● About this exercise:
Where an image appears in the data, omit it and reproduce the rest exactly.

+---+

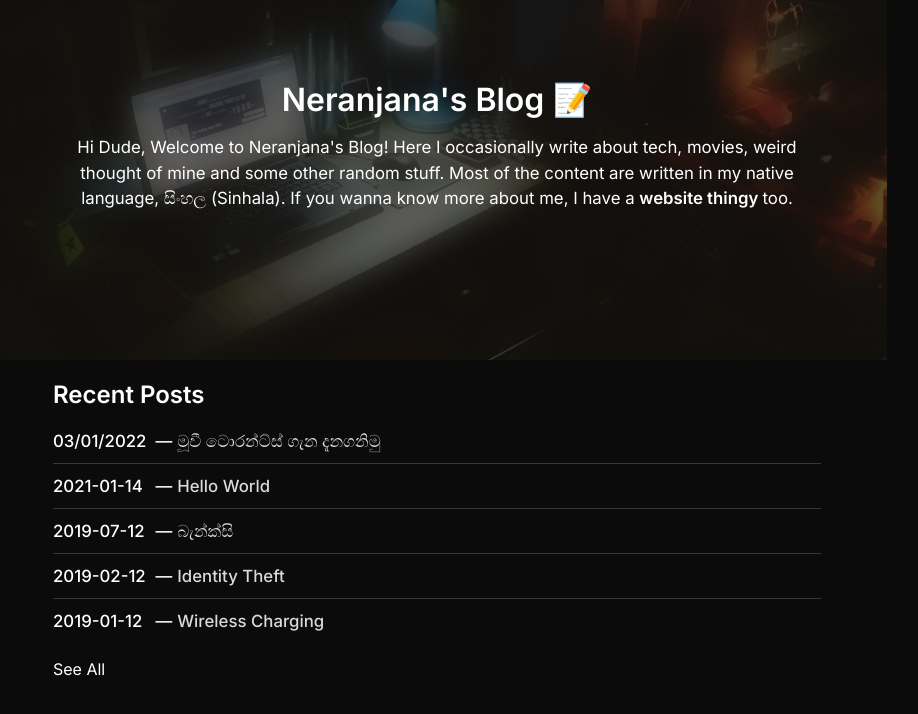
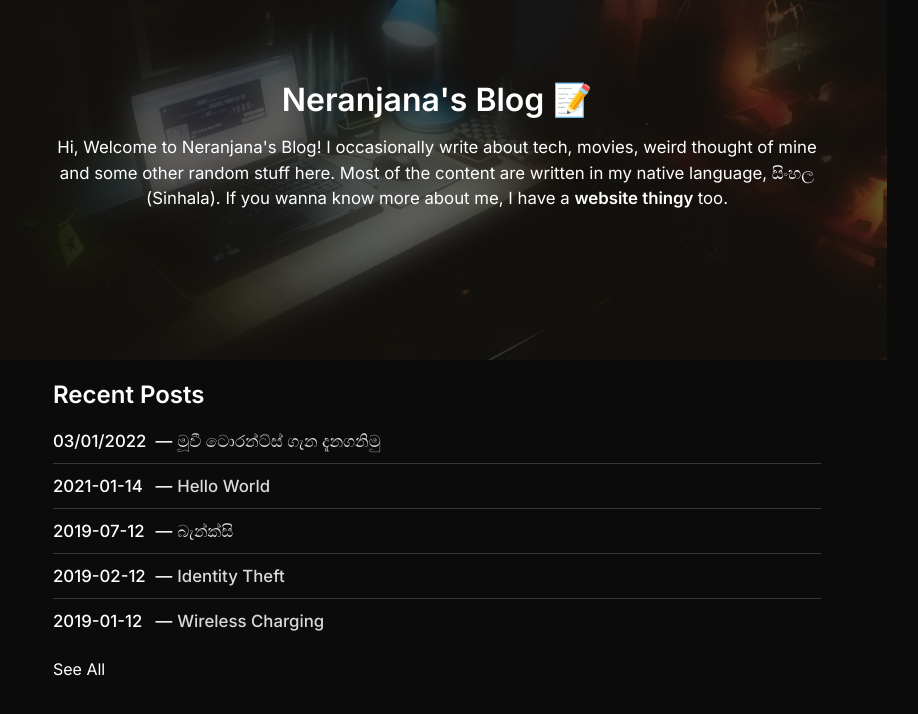
Before and after one commit to NandiyaLive/blog.neranjana-tk, a Next.js app: page / in a window 1280 px wide. Shown: the top 714 px of the page, without its empty margins (203-1121 px from the left). Built offline with nearby package versions, Linux system fonts and the light colour scheme.

Commit message:
Update index.js

```diff
--- a/src/pages/index.js
+++ b/src/pages/index.js
@@ -53,9 +53,9 @@ export default function Home({ posts }) {
           <div className="intro-text">
             <p className="title">Neranjana's Blog 📝</p>
             <p className="subtitle">
-              Hi Dude, Welcome to Neranjana's Blog! Here I occasionally write
+              Hi, Welcome to Neranjana's Blog! I occasionally write
               about tech, movies, weird thought of mine and some other random
-              stuff. Most of the content are written in my native language,
+              stuff here. Most of the content are written in my native language,
               සිංහල (Sinhala). If you wanna know more about me, I have a{" "}
               <a
                 href="https://neranjana.tk"
```
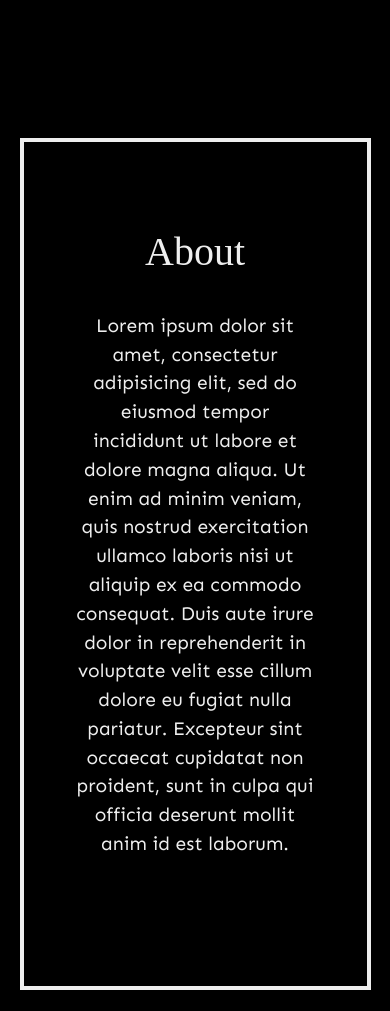
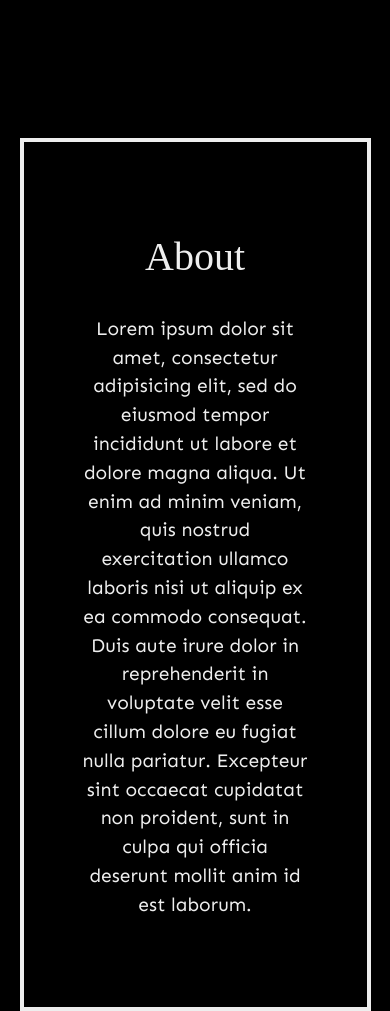
Before and after one commit to gintobean/KoreanRestaurant, a plain HTML site: page index.html in a window 390 px wide. Shown: the part 1040-2051 px from the top of the page. Drawn offline with nearby package versions, Linux system fonts and the light colour scheme; a web font is replaced by a local one.

Commit message:
Add files via upload

```diff
--- a/styles.css
+++ b/styles.css
@@ -109,6 +109,7 @@ body {
   height: 100vh;
   text-align: center;
   position: relative;
+  display: block;
 }
 
 .title-description {
@@ -316,11 +317,16 @@ body {
     text-align: center;
   }
 
+  .section-title {
+    text-align: center;
+  }
+
   .about-description, .info-description {
     width: 100%;
     margin: 10% 0;
     min-height: 771px;
     border: 4px solid #eee;
+    padding: 3% 3%;
   }
 
   .half-wrapper {
```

+---+

● Expected output:
Before and after one commit to NandiyaLive/blog.neranjana-tk, a Next.js app: page / in a window 1280 px wide. Shown: the top 714 px of the page, without its empty margins (203-1121 px from the left). Built offline with nearby package versions, Linux system fonts and the light colour scheme.

Commit message:
Update index.js

```diff
--- a/src/pages/index.js
+++ b/src/pages/index.js
@@ -53,9 +53,9 @@ export default function Home({ posts }) {
           <div className="intro-text">
             <p className="title">Neranjana's Blog 📝</p>
             <p className="subtitle">
-              Hi Dude, Welcome to Neranjana's Blog! Here I occasionally write
+              Hi, Welcome to Neranjana's Blog! I occasionally write
               about tech, movies, weird thought of mine and some other random
-              stuff. Most of the content are written in my native language,
+              stuff here. Most of the content are written in my native language,
               සිංහල (Sinhala). If you wanna know more about me, I have a{" "}
               <a
                 href="https://neranjana.tk"
```
Before and after one commit to gintobean/KoreanRestaurant, a plain HTML site: page index.html in a window 390 px wide. Shown: the part 1040-2051 px from the top of the page. Drawn offline with nearby package versions, Linux system fonts and the light colour scheme; a web font is replaced by a local one.

Commit message:
Add files via upload

```diff
--- a/styles.css
+++ b/styles.css
@@ -109,6 +109,7 @@ body {
   height: 100vh;
   text-align: center;
   position: relative;
+  display: block;
 }
 
 .title-description {
@@ -316,11 +317,16 @@ body {
     text-align: center;
   }
 
+  .section-title {
+    text-align: center;
+  }
+
   .about-description, .info-description {
     width: 100%;
     margin: 10% 0;
     min-height: 771px;
     border: 4px solid #eee;
+    padding: 3% 3%;
   }
 
   .half-wrapper {
```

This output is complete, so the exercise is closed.